To all collectors of rare books it may be pointed out that this sale affords opportunities which will seldom and in some instances never again occur. The great libraries of the world are rapidly securing the extremely rare books, where they always remain, and collectors will, to again use the words of Mr. Hoe's preface, be "seeking the unattainable."
It is impossible to present any adequate synopsis of the features of a library, of which nearly all the books would be "features" of a less important collection. We only offer a brief and imperfect classification and name a few of the many representative works of each class.
MANUSCRIPTS: The manuscripts form one of the richest and most interesting sections of the Library, numbering over 250 entries, of which about 80 are illuminated Horæ. They represent specimens of the various schools, styles and periods, and broadly illustrate the Art of Manuscript Illumination. Ranging from a Twelfth Century Codex of Bede's Commentaries and a remarkable Thirteenth Century Josephus, to the more modern caligraphers, as, for instance, Nicolas Jarry, they include examples of the schools of Hans Memling, Jehan Foucquet, Mantegna and Geoffroy Tory. Of special significance are the famous Pembroke Horæ, executed in England about 1440; the superb Missal of Charles VI; the Horæ made for Anne of Beaujeu, daughter of Louis XI; the Ovid executed for Anne de Bretagne, wife of Louis XII, and the Touranian Missal. Almost without exception they are in immaculate condition.

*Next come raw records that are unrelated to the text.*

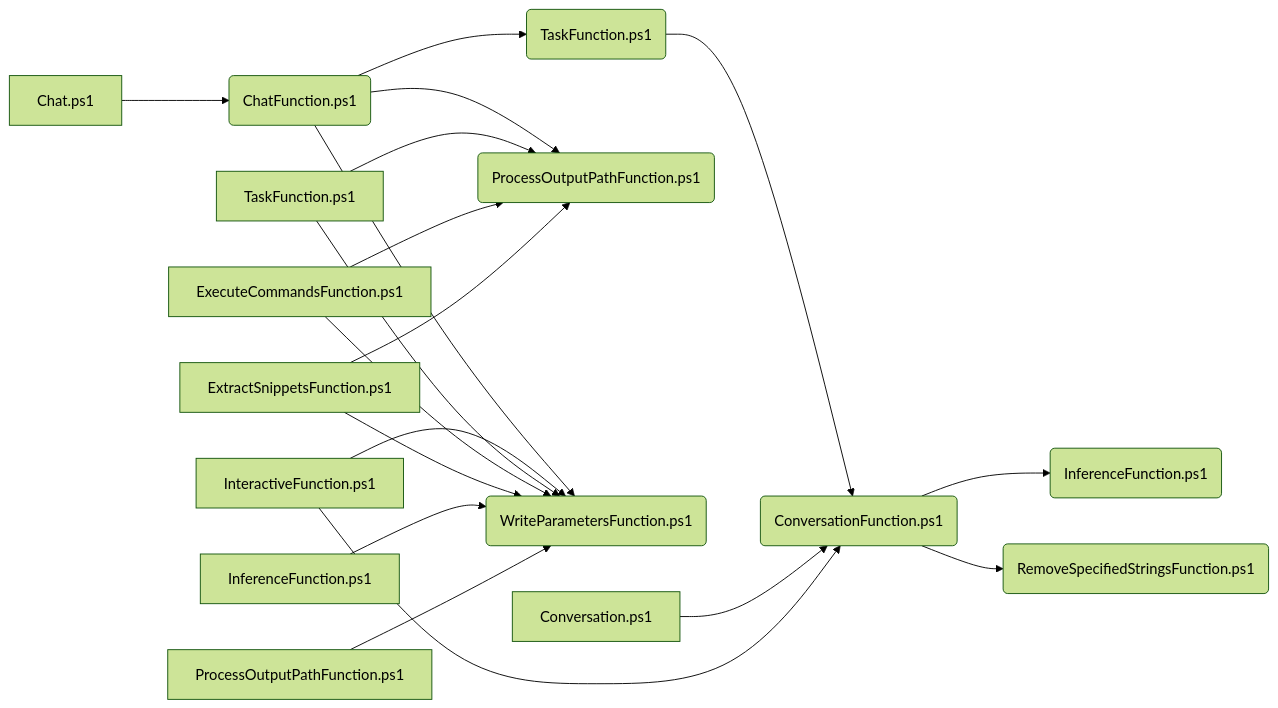
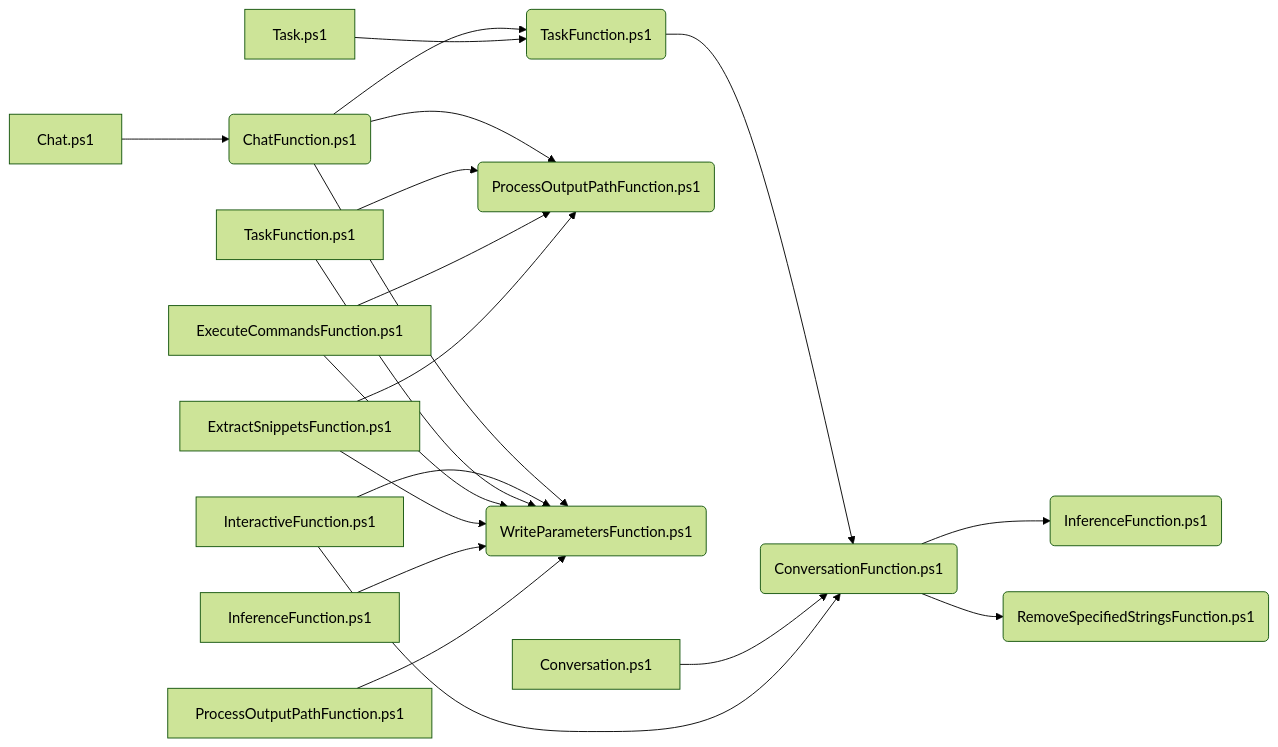
One commit to SparklingDetergent/src_genai_Script_to_use_local_LLM_with_llama.cpp_and_PowerShell changed the fourth of 6 diagrams in README.md. Above: the diagram before and after it, drawn with Mermaid (forest theme). The commit also changed other lines of this file, not shown here.

````diff
--- a/README.md
+++ b/README.md
@@ -79,21 +81,22 @@
 ```mermaid
 graph LR
     A[Chat.ps1] --> B(ChatFunction.ps1)
     B --> C(TaskFunction.ps1)
+    Z[Task.ps1] --> C
     B --> D(ProcessOutputPathFunction.ps1)
     B --> E(WriteParametersFunction.ps1)
     C --> F(ConversationFunction.ps1)
     F --> G(InferenceFunction.ps1)
     F --> H(RemoveSpecifiedStringsFunction.ps1)
     Conversation.ps1 --> F
     InteractiveFunction.ps1 --> F
     InteractiveFunction.ps1 --> E
     TaskFunction.ps1 --> E
     TaskFunction.ps1 --> D
     ExecuteCommandsFunction.ps1 --> E
     ExecuteCommandsFunction.ps1 --> D
     ExtractSnippetsFunction.ps1 --> E
     ExtractSnippetsFunction.ps1 --> D
     InferenceFunction.ps1 --> E
     ProcessOutputPathFunction.ps1 --> E
 ```
````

BINDINGS: As Mr. Hoe was particularly interested in the Art of Bookbinding, this department is naturally one of surpassing interest. Not only are all the great binders of recent times represented, but there is a remarkable array of the work of the earlier masters, many rich in the interest of past ownership and other associations.
Foremost in importance are the volumes bound for that distinguished lover of books Jean Grolier, the dates.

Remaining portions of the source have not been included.